The United States experienced a record number of measles cases during 2014, with 644 cases from 27 states reported to CDC’s National Center for Immunization and Respiratory Diseases (NCIRD). This is the greatest number of cases since measles elimination was documented in the U.S. in 2000.
– The majority of the people who got measles were unvaccinated.
– Measles is still common in many parts of the world including some countries in Europe, Asia, the Pacific, and Africa.
– Travelers with measles continue to bring the disease into the U.S.
– Measles can spread when it reaches a community in the U.S. where groups of people are unvaccinated.
This terrific popsci.com article highlights the role that international intervention played in slowing and reversing the West African Ebola outbreak. First off, lets not downplay the horribleness of the outbreak:
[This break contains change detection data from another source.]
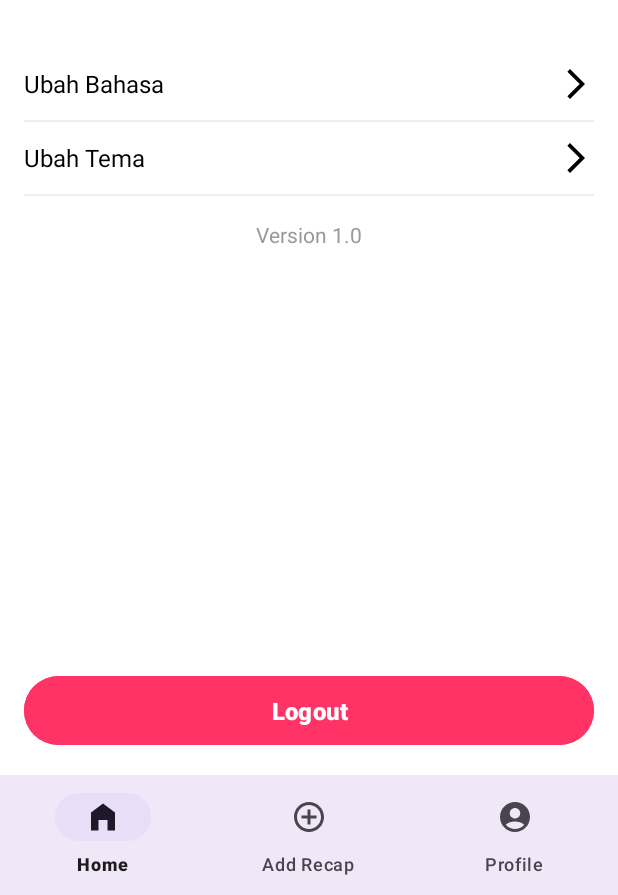
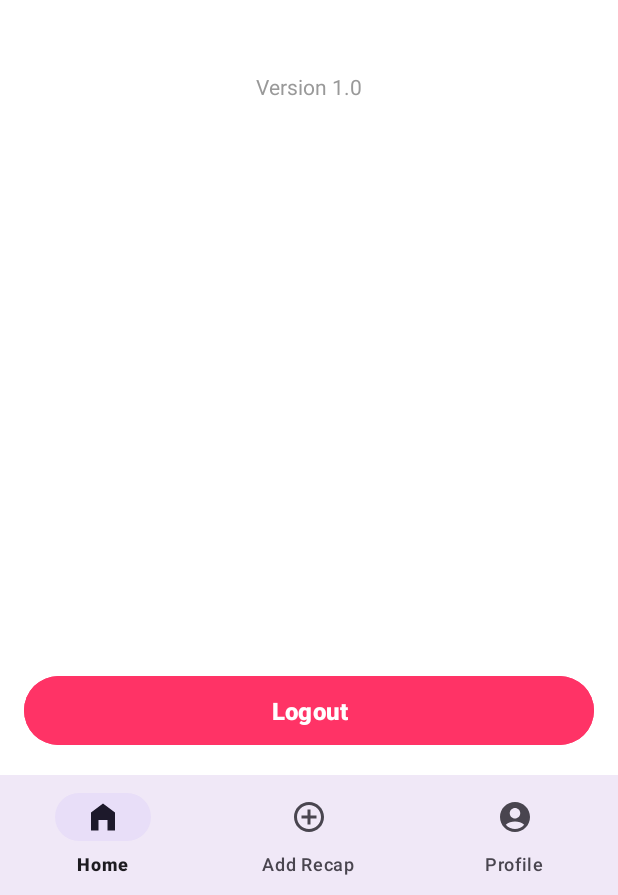
Before and after one commit to Capstone-C242-PS367/finku-app, an Android app: the fragment ProfileFragment placed in its activity, on a phone screen of 412 x 824 dp, the part 341-1236 px from its top. Run offline under Robolectric (Android 15) with nearby library versions, the phone set to English and light mode, and no system bars; libraries missing offline, so code that uses them is left out: org.eazegraph.lib; network calls fail; 3 statements that could not run were skipped.

```diff
--- a/app/src/main/java/com/capstone/finku/data/formvalidation/PasswordEditText.kt
+++ b/app/src/main/java/com/capstone/finku/data/formvalidation/PasswordEditText.kt
@@ -8,9 +8,7 @@ import android.util.AttributeSet
 import android.view.MotionEvent
 import android.view.View
 import androidx.appcompat.widget.AppCompatEditText
-import androidx.core.content.ContextCompat
 import com.capstone.finku.R
-
 
 class PasswordEditText @JvmOverloads constructor(
     context: Context, attrs: AttributeSet? = null
@@ -23,7 +21,6 @@ class PasswordEditText @JvmOverloads constructor(
 
             override fun onTextChanged(s: CharSequence, start: Int, before: Int, count: Int) {
                 error = if (s.length < 8) context.getString(R.string.password_error) else null
-                if (s.isNotEmpty()) showClearButton() else hideClearButton()
             }
 
             override fun afterTextChanged(s: Editable) {}
@@ -37,7 +34,6 @@ class PasswordEditText @JvmOverloads constructor(
             val isClearButtonClicked = event.x > clearButtonStart
             if (isClearButtonClicked) {
                 if (event.action == MotionEvent.ACTION_DOWN) {
-                    showClearButton()
                     return true
                 }
                 if (event.action == MotionEvent.ACTION_UP) {
@@ -50,11 +46,6 @@ class PasswordEditText @JvmOverloads constructor(
         return false
     }
 
-    private fun showClearButton() {
-        val clearButtonImage = ContextCompat.getDrawable(context, R.drawable.baseline_close_24)
-        setButtonDrawables(endOfTheText = clearButtonImage)
-    }
-
     private fun hideClearButton() {
         setButtonDrawables()
     }
@@ -65,6 +56,11 @@ class PasswordEditText @JvmOverloads constructor(
         endOfTheText: Drawable? = null,
         bottomOfTheText: Drawable? = null
     ) {
-        setCompoundDrawablesWithIntrinsicBounds(startOfTheText, topOfTheText, endOfTheText, bottomOfTheText)
+        setCompoundDrawablesWithIntrinsicBounds(
+            startOfTheText,
+            topOfTheText,
+            endOfTheText,
+            bottomOfTheText
+        )
     }
 }
--- a/app/src/main/res/layout/activity_welcome.xml
+++ b/app/src/main/res/layout/activity_welcome.xml
@@ -22,9 +22,9 @@
                 android:layout_width="wrap_content"
                 android:layout_height="wrap_content"
                 android:layout_marginTop="80dp"
-                android:text="@string/logo"
                 android:textColor="@color/white"
                 android:textSize="24sp"
+                android:visibility="invisible"
                 android:textStyle="bold"
                 app:layout_constraintEnd_toEndOf="parent"
                 app:layout_constraintStart_toStartOf="parent"
@@ -36,7 +36,7 @@
                 android:layout_height="200dp"
                 android:layout_marginTop="40dp"
                 android:contentDescription="@string/vector"
-                android:src="@drawable/welcome_image_2"
+                android:src="@drawable/finku"
                 app:layout_constraintEnd_toEndOf="parent"
                 app:layout_constraintStart_toStartOf="parent"
                 app:layout_constraintTop_toBottomOf="@id/tvLogo" />
--- a/app/src/main/res/layout/fragment_profile.xml
+++ b/app/src/main/res/layout/fragment_profile.xml
@@ -62,68 +62,6 @@
                 android:textColor="#999999"
                 android:textSize="14sp" />
 
-            <LinearLayout
-                android:layout_width="match_parent"
-                android:layout_height="wrap_content"
-                android:orientation="horizontal"
-                android:gravity="center_vertical"
-                android:paddingVertical="12dp"
-                android:clickable="true"
-                android:focusable="true">
-
-                <TextView
-                    android:id="@+id/tvChangeLanguage"
-                    android:layout_width="0dp"
-                    android:layout_height="wrap_content"
-                    android:layout_weight="1"
-                    android:text="@string/change_language"
-                    android:textColor="#000000"
-                    android:textSize="16sp" />
-
-                <ImageView
-                    android:id="@+id/imgArrowLanguage"
-                    android:layout_width="24dp"
-                    android:layout_height="24dp"
-                    android:src="@drawable/baseline_arrow_24"
-                    android:contentDescription="Arrow" />
-            </LinearLayout>
-
-            <View
-                android:layout_width="match_parent"
-                android:layout_height="1dp"
-                android:background="#EEEEEE" />
-
-            <LinearLayout
-                android:layout_width="match_parent"
-                android:layout_height="wrap_content"
-                android:orientation="horizontal"
-                android:gravity="center_vertical"
-                android:paddingVertical="12dp"
-                android:clickable="true"
-                android:focusable="true">
-
-                <TextView
-                    android:id="@+id/tvChangeTheme"
-                    android:layout_width="0dp"
-                    android:layout_height="wrap_content"
-                    android:layout_weight="1"
-                    android:text="@string/change_theme"
-                    android:textColor="#000000"
-                    android:textSize="16sp" />
-
-                <ImageView
-                    android:id="@+id/imgArrowTheme"
-                    android:layout_width="24dp"
-                    android:layout_height="24dp"
-                    android:src="@drawable/baseline_arrow_24"
-                    android:contentDescription="Arrow" />
-            </LinearLayout>
-
-            <View
-                android:layout_width="match_parent"
-                android:layout_height="1dp"
-                android:background="#EEEEEE" />
-
             <TextView
                 android:id="@+id/tvAppVersion"
                 android:layout_width="wrap_content"
```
The havoc that Ebola is wreaking in West Africa cannot be understated. With a total of 21,200 people infected since March 2014, the disease is shredding the social fabric of Guinea, Sierra Leone, and Liberia, leaving 8,400 dead. People live in fear, afraid to shake others’ hands. Survivors are shunned, and those suspected of carrying the disease are being physically assaulted in some regions.
Scientific models showed late last summer that the Ebola outbreak could result in over a million cases without a strong international effort to curb it. Many governments and aid organizations did step up, and were likely responsible for proving the scientific models wrong… Colin Brown (who studies infectious diseases at King’s College London) puts it perfectly:
The models showed what could happen if there was a lack of international effort. We really don’t know what would have happened if the world hadn’t stepped up.
While the outbreak seems to be subsiding, the article also highlights the need for people and governments to not be complacent… not surprisingly.
Today there were reports of a potential outbreak of measles in Colorado Springs that may include exposure of ~300 people. The Colorado case is related to the measles outbreak and exposures at DisneyLand in California.
More than two dozen cases of measles have now been linked to Disney theme parks in Southern California.
The California Department of Public Health reported seven more cases on Monday, bringing the total number to 26 people in four states.
Health officials say at least 8 of those infected had not been vaccinated.
Measles outbreaks like these, and those last year, serve as a stark reminder that measles is a serious disease that needs to be continually vaccinated against. The dangerous and anti-science trend of not vaccinating children against measles and other diseases will continue to raise its ugly head in the form of disease outbreaks that are 100% preventable. Expect to see more cases of measles, in both vaccinated and unvaccinated people, as well as more outbreaks as 2015 continues.
Send thank you notes to ignorant parents that choose to put their children and other children in harms way by not vaccinating. Check out this CauseScience post about the science of how vaccines work.
Despite the dissipated interest by most media outlets in the US, the outbreak of Ebola in West Africa continues. The CDC and WHO have updated Ebola case counts for the West African countries impacted most by the outbreak. The number of deaths now exceeds 8,000.
A clinical trial testing the safety of an Ebola vaccine has had to undergo a change in dose. The trial in Geneva, is testing a vaccine made by Merck-NewLink, and was halted in early December.
The clinical trial of an Ebola vaccine developed by Merck and NewLink resumed on Monday at a lower dose after a pause to assess complaints of joint pains in some volunteers, the University of Geneva hospital said.